• **TASK REQUIREMENTS**:
Once you reach the line containing "Before and after one commit to YunxiTang/Optimal_Control_HW1, a" in the entries below, write out that line and each one after it down to the line containing "Also changed, not shown: parts", exactly and with nothing added.

• **GIVEN INFORMATION**:
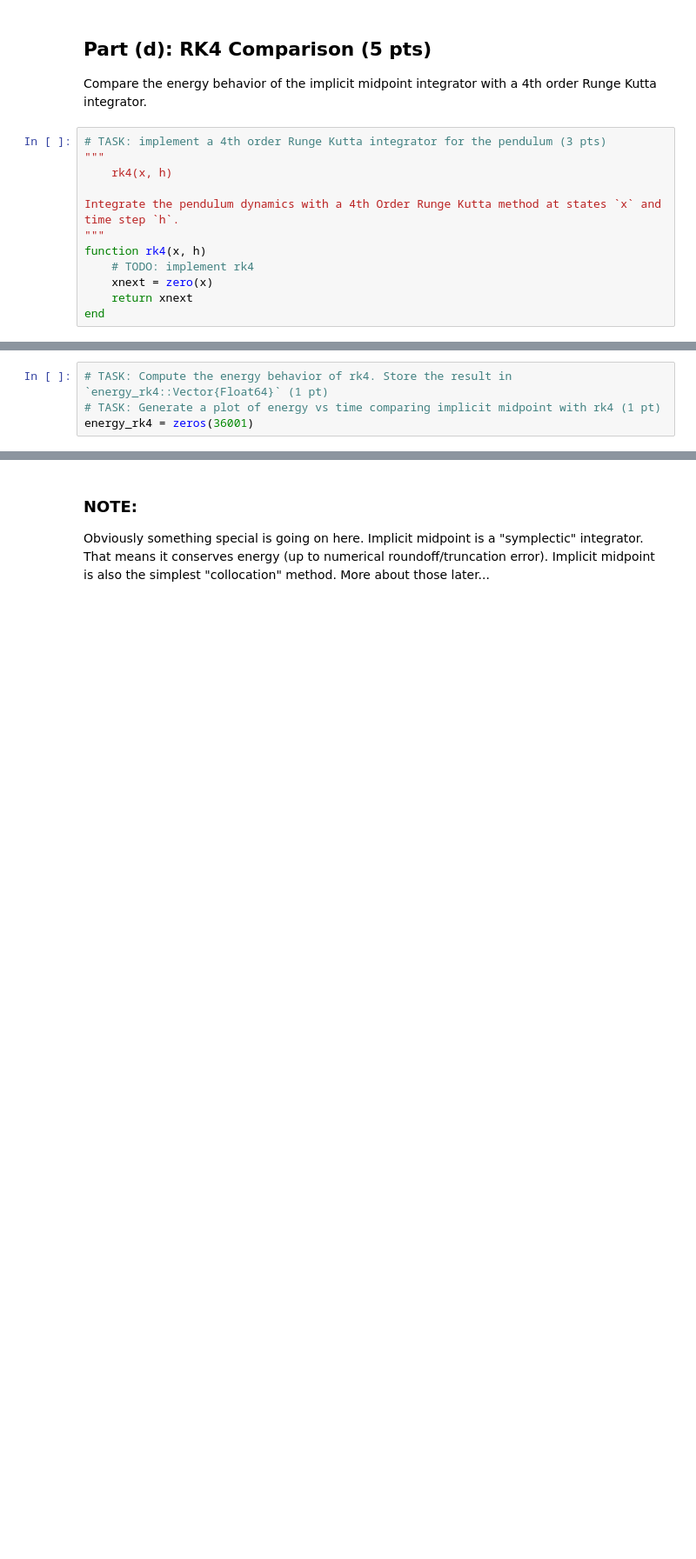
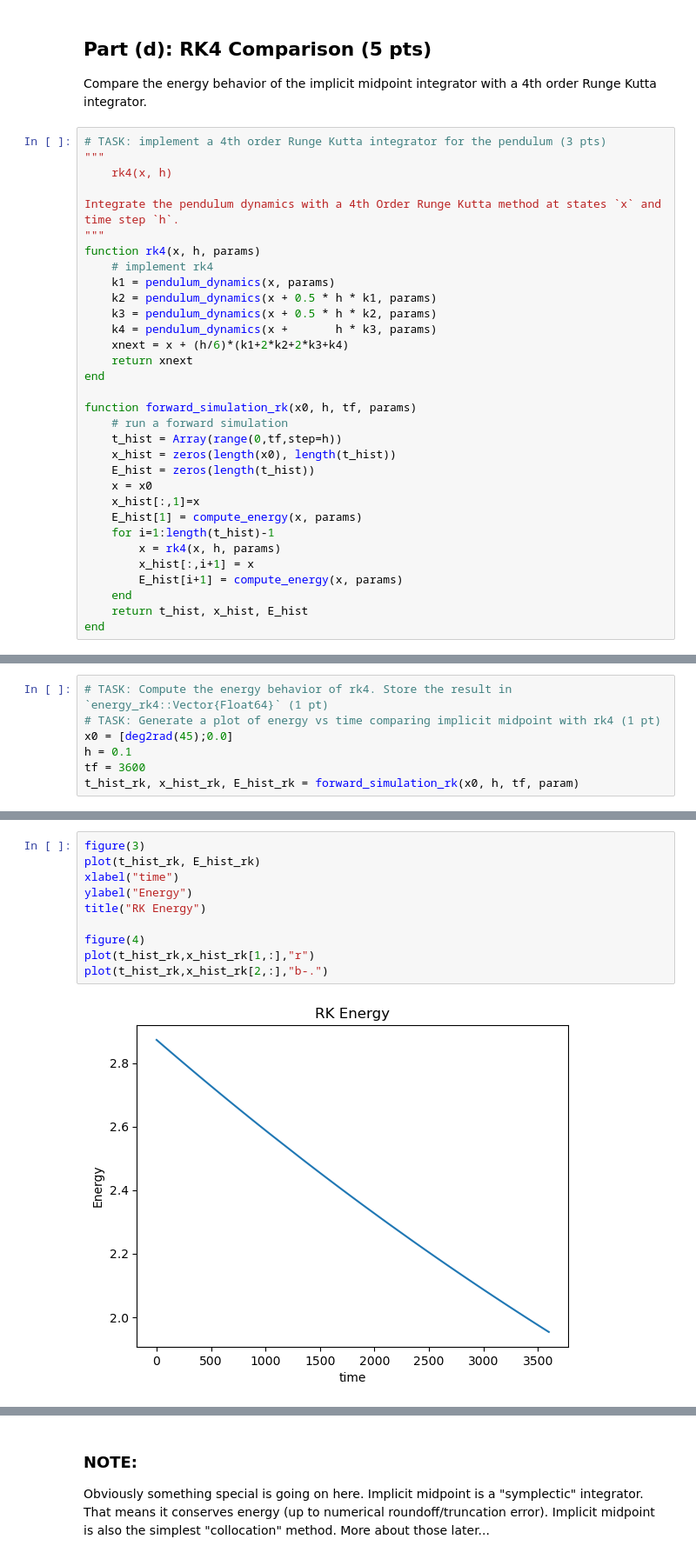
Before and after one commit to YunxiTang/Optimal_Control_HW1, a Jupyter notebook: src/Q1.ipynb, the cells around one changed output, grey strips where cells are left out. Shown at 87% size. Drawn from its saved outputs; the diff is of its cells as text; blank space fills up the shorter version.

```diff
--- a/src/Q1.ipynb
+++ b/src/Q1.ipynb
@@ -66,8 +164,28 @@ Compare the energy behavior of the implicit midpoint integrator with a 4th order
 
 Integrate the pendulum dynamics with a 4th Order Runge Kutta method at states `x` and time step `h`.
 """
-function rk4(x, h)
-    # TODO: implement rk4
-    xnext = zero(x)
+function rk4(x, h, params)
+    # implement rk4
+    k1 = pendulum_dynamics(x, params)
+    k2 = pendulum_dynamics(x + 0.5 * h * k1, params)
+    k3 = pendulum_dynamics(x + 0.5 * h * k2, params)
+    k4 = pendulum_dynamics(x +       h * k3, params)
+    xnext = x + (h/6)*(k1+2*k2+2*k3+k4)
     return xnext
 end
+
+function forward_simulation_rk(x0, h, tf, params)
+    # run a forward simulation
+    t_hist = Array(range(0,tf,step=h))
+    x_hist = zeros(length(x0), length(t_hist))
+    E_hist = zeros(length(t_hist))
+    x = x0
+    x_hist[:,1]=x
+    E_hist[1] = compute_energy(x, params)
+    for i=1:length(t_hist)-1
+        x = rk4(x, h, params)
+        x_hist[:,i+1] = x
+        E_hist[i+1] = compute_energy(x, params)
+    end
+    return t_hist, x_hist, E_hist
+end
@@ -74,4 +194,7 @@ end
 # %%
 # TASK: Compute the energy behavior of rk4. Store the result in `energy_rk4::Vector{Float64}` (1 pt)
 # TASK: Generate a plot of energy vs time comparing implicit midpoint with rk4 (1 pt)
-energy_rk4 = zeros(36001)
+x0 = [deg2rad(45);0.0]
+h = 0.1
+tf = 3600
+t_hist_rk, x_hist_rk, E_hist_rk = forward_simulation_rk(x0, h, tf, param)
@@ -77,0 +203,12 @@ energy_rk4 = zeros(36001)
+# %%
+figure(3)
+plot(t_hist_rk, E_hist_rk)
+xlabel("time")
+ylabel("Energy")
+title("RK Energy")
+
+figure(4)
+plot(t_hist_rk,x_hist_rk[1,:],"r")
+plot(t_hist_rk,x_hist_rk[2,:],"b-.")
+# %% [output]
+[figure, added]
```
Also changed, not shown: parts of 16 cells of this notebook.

--

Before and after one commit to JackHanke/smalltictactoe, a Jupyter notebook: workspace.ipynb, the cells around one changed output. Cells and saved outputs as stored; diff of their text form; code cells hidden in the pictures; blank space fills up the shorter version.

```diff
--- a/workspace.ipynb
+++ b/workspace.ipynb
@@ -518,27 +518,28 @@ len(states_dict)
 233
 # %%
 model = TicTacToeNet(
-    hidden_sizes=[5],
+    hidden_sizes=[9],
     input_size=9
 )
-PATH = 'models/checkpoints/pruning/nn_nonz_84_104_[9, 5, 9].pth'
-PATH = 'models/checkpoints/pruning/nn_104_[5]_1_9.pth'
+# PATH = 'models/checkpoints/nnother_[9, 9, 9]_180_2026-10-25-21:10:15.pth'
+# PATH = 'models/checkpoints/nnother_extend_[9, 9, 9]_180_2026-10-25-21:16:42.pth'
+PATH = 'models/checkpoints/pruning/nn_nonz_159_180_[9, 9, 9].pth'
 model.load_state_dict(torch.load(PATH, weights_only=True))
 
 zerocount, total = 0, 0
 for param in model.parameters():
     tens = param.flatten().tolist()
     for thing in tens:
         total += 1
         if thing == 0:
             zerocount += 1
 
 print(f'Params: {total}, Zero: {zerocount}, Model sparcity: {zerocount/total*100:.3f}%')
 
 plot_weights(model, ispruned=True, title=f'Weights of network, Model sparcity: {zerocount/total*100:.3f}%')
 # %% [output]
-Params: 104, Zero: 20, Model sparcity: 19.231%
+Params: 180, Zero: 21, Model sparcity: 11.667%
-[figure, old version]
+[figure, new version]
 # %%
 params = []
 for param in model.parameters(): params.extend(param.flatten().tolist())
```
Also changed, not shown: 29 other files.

• **PROBLEM SOLUTION**:
Before and after one commit to YunxiTang/Optimal_Control_HW1, a Jupyter notebook: src/Q1.ipynb, the cells around one changed output, grey strips where cells are left out. Shown at 87% size. Drawn from its saved outputs; the diff is of its cells as text; blank space fills up the shorter version.

```diff
--- a/src/Q1.ipynb
+++ b/src/Q1.ipynb
@@ -66,8 +164,28 @@ Compare the energy behavior of the implicit midpoint integrator with a 4th order
 
 Integrate the pendulum dynamics with a 4th Order Runge Kutta method at states `x` and time step `h`.
 """
-function rk4(x, h)
-    # TODO: implement rk4
-    xnext = zero(x)
+function rk4(x, h, params)
+    # implement rk4
+    k1 = pendulum_dynamics(x, params)
+    k2 = pendulum_dynamics(x + 0.5 * h * k1, params)
+    k3 = pendulum_dynamics(x + 0.5 * h * k2, params)
+    k4 = pendulum_dynamics(x +       h * k3, params)
+    xnext = x + (h/6)*(k1+2*k2+2*k3+k4)
     return xnext
 end
+
+function forward_simulation_rk(x0, h, tf, params)
+    # run a forward simulation
+    t_hist = Array(range(0,tf,step=h))
+    x_hist = zeros(length(x0), length(t_hist))
+    E_hist = zeros(length(t_hist))
+    x = x0
+    x_hist[:,1]=x
+    E_hist[1] = compute_energy(x, params)
+    for i=1:length(t_hist)-1
+        x = rk4(x, h, params)
+        x_hist[:,i+1] = x
+        E_hist[i+1] = compute_energy(x, params)
+    end
+    return t_hist, x_hist, E_hist
+end
@@ -74,4 +194,7 @@ end
 # %%
 # TASK: Compute the energy behavior of rk4. Store the result in `energy_rk4::Vector{Float64}` (1 pt)
 # TASK: Generate a plot of energy vs time comparing implicit midpoint with rk4 (1 pt)
-energy_rk4 = zeros(36001)
+x0 = [deg2rad(45);0.0]
+h = 0.1
+tf = 3600
+t_hist_rk, x_hist_rk, E_hist_rk = forward_simulation_rk(x0, h, tf, param)
@@ -77,0 +203,12 @@ energy_rk4 = zeros(36001)
+# %%
+figure(3)
+plot(t_hist_rk, E_hist_rk)
+xlabel("time")
+ylabel("Energy")
+title("RK Energy")
+
+figure(4)
+plot(t_hist_rk,x_hist_rk[1,:],"r")
+plot(t_hist_rk,x_hist_rk[2,:],"b-.")
+# %% [output]
+[figure, added]
```
Also changed, not shown: parts of 16 cells of this notebook.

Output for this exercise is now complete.